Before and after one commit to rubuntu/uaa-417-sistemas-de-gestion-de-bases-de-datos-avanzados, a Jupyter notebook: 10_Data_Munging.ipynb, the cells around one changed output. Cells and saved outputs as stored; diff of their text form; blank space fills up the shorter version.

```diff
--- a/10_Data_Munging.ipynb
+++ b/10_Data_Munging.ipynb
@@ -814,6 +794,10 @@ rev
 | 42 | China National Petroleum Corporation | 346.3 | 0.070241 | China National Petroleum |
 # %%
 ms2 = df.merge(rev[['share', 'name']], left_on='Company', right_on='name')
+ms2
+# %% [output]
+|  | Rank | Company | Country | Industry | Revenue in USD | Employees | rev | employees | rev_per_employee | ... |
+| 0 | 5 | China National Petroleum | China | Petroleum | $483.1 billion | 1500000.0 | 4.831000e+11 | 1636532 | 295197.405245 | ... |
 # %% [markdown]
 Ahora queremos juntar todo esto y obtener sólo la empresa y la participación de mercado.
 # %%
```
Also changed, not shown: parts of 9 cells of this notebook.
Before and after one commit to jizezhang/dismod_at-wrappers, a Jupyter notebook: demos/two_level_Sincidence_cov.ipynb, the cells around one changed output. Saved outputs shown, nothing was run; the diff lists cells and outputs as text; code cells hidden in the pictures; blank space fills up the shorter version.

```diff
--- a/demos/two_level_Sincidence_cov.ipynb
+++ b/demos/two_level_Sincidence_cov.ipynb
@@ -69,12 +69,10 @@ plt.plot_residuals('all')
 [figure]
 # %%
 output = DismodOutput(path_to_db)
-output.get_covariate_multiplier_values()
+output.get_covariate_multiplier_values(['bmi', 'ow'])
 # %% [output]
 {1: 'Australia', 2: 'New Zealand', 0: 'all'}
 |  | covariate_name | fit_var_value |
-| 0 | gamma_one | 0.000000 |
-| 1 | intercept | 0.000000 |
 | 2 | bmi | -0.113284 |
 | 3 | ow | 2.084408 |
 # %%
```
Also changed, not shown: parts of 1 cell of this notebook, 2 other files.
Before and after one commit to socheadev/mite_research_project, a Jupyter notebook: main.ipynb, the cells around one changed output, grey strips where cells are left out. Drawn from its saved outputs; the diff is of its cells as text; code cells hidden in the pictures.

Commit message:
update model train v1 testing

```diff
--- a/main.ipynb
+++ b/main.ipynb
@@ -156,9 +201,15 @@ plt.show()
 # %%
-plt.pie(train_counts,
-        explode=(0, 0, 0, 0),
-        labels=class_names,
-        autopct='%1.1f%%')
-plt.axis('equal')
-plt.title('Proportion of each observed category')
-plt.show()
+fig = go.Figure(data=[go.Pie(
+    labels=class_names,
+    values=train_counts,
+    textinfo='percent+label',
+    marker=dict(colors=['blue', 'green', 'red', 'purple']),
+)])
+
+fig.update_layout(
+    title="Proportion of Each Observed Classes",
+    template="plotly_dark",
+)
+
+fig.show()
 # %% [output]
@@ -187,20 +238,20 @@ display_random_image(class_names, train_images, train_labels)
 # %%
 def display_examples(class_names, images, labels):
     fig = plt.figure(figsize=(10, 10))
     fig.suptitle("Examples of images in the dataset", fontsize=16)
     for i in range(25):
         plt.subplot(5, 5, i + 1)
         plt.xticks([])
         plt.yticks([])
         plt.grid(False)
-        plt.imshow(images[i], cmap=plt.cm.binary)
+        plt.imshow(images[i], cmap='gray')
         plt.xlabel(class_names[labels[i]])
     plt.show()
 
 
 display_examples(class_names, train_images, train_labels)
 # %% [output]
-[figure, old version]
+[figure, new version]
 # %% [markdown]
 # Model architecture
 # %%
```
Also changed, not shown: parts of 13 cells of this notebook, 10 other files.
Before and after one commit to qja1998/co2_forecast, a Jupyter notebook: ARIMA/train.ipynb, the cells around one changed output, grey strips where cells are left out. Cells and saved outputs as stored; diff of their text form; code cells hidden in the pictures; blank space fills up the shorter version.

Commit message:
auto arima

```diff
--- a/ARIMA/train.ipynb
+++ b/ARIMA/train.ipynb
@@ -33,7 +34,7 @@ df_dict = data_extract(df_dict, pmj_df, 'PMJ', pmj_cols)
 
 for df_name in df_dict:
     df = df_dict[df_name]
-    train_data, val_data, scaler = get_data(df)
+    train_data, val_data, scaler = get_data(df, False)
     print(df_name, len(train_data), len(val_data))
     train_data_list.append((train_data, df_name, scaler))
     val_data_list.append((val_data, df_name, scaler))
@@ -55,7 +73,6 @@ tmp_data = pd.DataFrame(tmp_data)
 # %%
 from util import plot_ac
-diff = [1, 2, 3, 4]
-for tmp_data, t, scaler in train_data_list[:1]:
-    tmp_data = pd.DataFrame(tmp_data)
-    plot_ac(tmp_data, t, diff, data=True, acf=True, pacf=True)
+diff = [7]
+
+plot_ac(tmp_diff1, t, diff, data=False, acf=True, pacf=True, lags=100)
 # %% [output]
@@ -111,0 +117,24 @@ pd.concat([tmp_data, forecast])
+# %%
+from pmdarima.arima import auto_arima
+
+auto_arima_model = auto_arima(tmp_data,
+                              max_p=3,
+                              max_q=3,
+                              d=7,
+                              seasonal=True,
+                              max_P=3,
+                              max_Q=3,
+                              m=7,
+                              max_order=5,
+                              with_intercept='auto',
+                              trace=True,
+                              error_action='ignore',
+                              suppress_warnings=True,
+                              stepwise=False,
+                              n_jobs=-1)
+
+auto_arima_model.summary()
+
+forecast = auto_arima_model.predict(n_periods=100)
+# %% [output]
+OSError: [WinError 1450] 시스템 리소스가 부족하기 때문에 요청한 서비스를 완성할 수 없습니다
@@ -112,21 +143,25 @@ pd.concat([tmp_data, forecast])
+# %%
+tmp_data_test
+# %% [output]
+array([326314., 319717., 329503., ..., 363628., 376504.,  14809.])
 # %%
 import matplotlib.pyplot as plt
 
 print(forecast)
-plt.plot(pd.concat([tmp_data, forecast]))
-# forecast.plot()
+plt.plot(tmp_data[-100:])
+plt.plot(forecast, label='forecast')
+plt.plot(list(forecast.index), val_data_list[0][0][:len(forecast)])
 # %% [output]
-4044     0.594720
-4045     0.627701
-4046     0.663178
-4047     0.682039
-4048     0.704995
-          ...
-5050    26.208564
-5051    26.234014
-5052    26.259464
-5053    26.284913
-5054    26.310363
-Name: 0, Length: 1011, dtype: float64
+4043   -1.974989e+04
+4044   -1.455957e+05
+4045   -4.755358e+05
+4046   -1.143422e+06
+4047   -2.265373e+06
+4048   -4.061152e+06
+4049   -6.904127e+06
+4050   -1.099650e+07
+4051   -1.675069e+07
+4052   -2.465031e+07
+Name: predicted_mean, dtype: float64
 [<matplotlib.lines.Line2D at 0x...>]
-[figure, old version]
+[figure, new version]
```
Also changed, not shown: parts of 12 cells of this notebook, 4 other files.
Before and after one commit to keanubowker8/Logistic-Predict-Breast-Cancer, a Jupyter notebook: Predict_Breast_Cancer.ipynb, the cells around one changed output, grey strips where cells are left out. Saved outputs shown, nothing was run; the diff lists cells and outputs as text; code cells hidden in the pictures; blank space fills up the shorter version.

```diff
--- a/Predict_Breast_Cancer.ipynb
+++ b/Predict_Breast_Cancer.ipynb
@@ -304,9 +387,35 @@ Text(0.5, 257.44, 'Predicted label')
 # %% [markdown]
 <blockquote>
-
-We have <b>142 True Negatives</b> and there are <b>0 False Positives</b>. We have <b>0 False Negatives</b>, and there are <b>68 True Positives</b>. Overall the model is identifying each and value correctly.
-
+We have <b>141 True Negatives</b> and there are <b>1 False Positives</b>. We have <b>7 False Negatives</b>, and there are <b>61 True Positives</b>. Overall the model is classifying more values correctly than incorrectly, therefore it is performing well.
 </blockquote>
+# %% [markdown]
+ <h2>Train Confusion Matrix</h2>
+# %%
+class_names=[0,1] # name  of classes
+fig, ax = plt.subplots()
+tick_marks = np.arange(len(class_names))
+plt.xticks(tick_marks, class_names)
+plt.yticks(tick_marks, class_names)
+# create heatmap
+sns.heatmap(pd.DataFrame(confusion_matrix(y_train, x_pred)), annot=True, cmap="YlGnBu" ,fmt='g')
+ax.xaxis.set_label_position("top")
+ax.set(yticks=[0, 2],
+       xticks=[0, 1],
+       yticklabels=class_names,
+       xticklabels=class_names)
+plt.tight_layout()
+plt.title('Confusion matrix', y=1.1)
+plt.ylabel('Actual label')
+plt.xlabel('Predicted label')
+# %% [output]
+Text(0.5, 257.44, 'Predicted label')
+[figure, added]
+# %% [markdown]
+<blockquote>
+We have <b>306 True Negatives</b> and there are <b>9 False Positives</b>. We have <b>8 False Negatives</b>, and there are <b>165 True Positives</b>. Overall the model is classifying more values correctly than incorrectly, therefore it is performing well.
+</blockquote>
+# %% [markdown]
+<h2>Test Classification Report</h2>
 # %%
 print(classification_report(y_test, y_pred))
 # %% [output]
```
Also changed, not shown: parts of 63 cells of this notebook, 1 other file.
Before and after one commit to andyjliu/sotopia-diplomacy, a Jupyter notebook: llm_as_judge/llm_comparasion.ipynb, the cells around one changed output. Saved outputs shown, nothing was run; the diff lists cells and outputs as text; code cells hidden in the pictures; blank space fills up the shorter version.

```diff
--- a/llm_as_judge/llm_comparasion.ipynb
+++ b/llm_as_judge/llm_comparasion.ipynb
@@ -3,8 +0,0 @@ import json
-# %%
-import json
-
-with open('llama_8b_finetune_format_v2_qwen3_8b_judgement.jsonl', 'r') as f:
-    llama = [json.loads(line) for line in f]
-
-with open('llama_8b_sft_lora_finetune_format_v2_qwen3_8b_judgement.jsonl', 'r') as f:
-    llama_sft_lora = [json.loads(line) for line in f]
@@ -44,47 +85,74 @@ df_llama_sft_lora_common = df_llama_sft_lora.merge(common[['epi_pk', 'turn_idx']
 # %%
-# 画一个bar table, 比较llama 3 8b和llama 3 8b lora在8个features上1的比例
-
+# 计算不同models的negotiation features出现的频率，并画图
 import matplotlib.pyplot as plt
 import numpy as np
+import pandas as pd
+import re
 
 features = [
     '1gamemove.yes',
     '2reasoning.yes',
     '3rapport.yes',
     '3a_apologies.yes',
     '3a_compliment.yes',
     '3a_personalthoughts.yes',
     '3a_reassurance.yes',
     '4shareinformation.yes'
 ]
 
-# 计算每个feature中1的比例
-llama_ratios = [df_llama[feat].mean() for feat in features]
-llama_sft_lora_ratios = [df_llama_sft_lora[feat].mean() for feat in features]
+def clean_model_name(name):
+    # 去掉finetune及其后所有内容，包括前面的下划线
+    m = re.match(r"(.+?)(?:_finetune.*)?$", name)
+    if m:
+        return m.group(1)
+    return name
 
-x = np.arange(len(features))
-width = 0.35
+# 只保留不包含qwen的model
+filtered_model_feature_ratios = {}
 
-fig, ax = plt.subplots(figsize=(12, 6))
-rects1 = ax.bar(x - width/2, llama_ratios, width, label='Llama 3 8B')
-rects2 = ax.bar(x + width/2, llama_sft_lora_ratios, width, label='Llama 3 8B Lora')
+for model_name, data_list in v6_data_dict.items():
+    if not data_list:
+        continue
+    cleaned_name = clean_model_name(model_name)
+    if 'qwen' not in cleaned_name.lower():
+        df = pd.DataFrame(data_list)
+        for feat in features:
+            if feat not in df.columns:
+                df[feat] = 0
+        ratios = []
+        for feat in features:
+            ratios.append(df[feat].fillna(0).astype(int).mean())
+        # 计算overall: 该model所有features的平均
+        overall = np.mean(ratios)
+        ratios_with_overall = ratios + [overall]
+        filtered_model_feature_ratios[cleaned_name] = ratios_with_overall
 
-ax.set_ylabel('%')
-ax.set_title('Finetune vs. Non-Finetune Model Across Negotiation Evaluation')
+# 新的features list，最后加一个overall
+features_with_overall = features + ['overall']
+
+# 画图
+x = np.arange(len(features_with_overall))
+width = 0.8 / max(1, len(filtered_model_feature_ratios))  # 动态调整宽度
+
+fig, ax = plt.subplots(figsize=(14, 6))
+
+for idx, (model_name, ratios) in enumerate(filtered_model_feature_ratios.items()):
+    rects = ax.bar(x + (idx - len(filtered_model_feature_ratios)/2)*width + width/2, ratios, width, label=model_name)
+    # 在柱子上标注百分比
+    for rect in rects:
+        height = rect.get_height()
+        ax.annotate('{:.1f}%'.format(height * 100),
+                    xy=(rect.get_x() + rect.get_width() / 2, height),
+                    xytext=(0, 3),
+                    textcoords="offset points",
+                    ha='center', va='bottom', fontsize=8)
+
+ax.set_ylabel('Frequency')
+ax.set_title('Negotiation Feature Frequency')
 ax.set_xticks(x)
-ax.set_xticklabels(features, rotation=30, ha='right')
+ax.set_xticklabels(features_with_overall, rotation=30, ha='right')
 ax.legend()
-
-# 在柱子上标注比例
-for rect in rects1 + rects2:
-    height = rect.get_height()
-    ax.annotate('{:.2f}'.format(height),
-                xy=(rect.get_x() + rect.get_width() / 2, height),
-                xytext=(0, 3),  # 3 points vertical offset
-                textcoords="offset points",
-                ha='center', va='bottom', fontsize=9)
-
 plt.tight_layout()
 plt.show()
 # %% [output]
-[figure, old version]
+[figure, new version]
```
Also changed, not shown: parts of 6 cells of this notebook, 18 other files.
******************************
## Activity:
All lines above that contain "blockquote" are required in the answer.

## Reply to the task:
 <blockquote>
 </blockquote>
+<blockquote>
+</blockquote>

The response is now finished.